The list you create with "new" in the first version is simply discarded when you make the assignment. Assigning to a Java variable in Java always completely discards any existing value without affecting it in any way. In this first version, you end up with localList pointing to the exact same List that object.getAList() returned -- meaning that if "object" still has a reference to that List, code in "object" could modify that list, and the changed would be visible via localList, and vice-versa, because they reference the same object.
In the second version, the elements of "object"'s list are put into a new list. Now either object can chnage their own list independently, without affecting the other one.
The soul is dyed the color of its thoughts. Think only on those things that are in line with your principles and can bear the light of day. The content of your character is your choice. Day by day, what you do is who you become. Your integrity is your destiny - it is the light that guides your way. - Heraclitus

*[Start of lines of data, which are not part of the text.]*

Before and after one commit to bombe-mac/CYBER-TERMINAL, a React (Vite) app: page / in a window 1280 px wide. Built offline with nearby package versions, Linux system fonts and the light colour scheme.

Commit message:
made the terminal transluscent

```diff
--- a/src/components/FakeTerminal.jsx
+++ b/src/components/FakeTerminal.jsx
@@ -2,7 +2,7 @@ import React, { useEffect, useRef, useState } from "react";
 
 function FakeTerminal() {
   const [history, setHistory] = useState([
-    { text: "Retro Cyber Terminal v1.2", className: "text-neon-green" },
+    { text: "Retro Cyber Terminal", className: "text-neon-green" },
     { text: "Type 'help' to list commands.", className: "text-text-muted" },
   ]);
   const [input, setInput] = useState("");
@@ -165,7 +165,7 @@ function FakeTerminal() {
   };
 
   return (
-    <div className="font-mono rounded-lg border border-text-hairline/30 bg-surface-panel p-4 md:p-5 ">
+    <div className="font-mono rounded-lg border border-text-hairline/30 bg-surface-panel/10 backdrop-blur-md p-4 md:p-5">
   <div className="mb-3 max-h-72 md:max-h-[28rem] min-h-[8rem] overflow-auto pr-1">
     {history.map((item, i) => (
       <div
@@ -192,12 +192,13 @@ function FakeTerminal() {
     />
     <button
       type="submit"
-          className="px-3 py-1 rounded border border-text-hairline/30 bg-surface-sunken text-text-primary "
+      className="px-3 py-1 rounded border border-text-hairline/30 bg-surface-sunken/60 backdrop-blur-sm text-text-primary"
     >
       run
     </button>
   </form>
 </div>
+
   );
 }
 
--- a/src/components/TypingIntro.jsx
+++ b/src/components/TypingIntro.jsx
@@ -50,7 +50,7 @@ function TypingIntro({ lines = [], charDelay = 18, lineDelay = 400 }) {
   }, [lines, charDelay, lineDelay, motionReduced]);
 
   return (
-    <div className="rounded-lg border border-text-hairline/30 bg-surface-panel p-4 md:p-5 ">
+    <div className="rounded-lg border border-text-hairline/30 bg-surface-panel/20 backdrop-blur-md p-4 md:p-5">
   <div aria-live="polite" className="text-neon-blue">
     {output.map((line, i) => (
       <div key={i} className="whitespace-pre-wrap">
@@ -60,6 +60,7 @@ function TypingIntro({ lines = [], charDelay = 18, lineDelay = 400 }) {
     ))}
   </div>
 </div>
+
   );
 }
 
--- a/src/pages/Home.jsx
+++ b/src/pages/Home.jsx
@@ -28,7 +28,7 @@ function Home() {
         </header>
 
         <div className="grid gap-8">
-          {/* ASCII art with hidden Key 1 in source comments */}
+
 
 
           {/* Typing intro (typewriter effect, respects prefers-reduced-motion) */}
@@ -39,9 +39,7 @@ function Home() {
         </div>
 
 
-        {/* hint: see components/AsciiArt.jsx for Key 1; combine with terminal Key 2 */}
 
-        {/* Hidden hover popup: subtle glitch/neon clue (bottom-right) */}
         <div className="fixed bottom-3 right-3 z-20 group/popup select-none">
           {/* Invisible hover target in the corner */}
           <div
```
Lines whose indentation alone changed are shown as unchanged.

I’ve looked at a lot of different solutions, and in my humble opinion Aspose is the way to go. Here’s the link: http://aspose.com